Strangled creativity?

I haven’t blogged much since starting my PhD studies. In large part, this has been due to my busy schedule and, in general, adjusting to a new and very different lifestyle. But I don’t think that’s the only reason. I’ve been feeling less creative lately. Maybe my head is overcrowded with everything else I’m trying to retain, maybe I’m just too tired all the time to think creatively, but either way, it’s not a good thing. I think it’s about time for me to sit down and re-evaluate some things. After all, thinking creativity should in turn benefit my critical thinking and writing, right? Grr…

Regardless, I should probably try to blog more, if for no other reason than to try and respark my creativity.

I’m baacckkkkk!

Okay, so I took a two-month break. Sue me. I was enjoying every precious second I had left in the glorious city of DC. Now I am living in the less-than-exciting state of Michigan (although it has yet to become the icy wasteland I previously predicted).
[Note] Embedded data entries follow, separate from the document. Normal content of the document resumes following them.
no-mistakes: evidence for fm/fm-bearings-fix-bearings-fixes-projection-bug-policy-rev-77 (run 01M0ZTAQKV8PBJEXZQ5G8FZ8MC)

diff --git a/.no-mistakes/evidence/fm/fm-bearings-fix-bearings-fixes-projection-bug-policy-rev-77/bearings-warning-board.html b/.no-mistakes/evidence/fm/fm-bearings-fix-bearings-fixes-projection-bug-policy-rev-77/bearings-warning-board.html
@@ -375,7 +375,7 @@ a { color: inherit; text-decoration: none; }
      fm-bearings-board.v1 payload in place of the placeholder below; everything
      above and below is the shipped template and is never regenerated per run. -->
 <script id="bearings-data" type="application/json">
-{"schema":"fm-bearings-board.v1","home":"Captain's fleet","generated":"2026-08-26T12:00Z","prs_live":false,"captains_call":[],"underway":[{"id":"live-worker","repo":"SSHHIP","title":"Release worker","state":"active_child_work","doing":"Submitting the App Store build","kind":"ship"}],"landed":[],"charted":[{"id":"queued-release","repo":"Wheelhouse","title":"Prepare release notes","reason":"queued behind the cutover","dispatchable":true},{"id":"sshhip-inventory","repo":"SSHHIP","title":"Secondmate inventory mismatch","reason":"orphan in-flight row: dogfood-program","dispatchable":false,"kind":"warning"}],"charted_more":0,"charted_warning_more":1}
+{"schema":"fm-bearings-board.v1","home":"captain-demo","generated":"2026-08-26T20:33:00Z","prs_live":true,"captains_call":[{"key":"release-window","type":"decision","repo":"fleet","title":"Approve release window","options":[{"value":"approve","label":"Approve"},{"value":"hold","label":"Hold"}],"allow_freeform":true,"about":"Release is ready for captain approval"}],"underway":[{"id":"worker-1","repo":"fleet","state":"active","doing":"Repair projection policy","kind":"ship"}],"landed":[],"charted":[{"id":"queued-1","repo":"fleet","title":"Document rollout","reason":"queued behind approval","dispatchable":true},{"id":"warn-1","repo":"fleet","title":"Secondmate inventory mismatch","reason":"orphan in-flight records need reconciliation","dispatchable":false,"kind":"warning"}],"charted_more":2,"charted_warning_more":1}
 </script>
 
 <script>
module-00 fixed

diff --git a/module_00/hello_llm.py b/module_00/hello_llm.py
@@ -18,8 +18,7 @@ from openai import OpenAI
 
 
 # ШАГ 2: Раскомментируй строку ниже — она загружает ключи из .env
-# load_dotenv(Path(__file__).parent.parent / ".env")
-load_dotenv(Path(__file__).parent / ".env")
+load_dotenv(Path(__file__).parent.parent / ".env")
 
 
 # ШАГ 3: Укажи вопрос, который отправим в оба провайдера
On the bright side, school has begun and I’m enjoying it so far. I’m studying social networks and online communities Michigan State’s Media & Information Studies PhD program. I cannot begin to express how amazing it is to work with experts in your field, where you no longer have to second-guess yourself because you have no one more knowledgeable about the subject matter than yourself. Now I am not only being taught by experts, but in some cases, by the people I cited most heavily during my thesis research (i.e., Joe Walther, Nicole Ellison, Cliff Lampe, Chip Steinfield, among others).

So keep your fingers crossed that Lansing grows on me like a dirty fungus and that I don’t crack under the pressures of “PhD paralysis.”
I’ll be trying to update this blog regularly with interesting posts related to my research.

Oh the joys of choosing a place to live (and research) for four long years …

I’m in the middle of deciding which school I want to attend for my PhD. Sometimes, I wish the schools had made it easy for me by only accepting me at one place, so then the decision would be made for me; but alas, that is not the case. So now I am visiting them to meet faculty, see the location (which, of course, is typically in the middle of nowhere) and try and figure out if I can tolerate the place for at least four years.


Tomorrow I fly to Michigan, and I must admit, I’m a little nervous at the prospect of living in the Midwest for four years. I like a little snow, but I don’t think I’m prepared for the winters they have along the Great Lakes. This (left) is what I think of when I think of the northern parts of the U.S., and in some cases, I may not be too far off. Okay, fine, I’m probably far off everywhere except northern Alaska. But still! I’ve been spoiled by living in the Mid-Atlantic and the South my whole life. I’ve never put chains on my tires. In fact, I try to avoid driving whenever there’s even a chance of snow!

So here’s my dilemma. What criteria do I use to choose a program and how much weight do I give to each factor? Location is important, but so is the strength of the program. Will it help me more to get a job if I go to the ivy league school with the ok program or the ok school with the better-known program? Should I go where the professor I want to work with is regardless of other factors, or should I put my ability to survive in that city first?

This is what I have been thinking about the last few weeks, and probably what I will continue to think about over the next month, as I try to make my final decision while finishing my master’s thesis. So if you have been through this before, I would love to hear your advice/story/etc. Anything to aid me in making this rather important decision.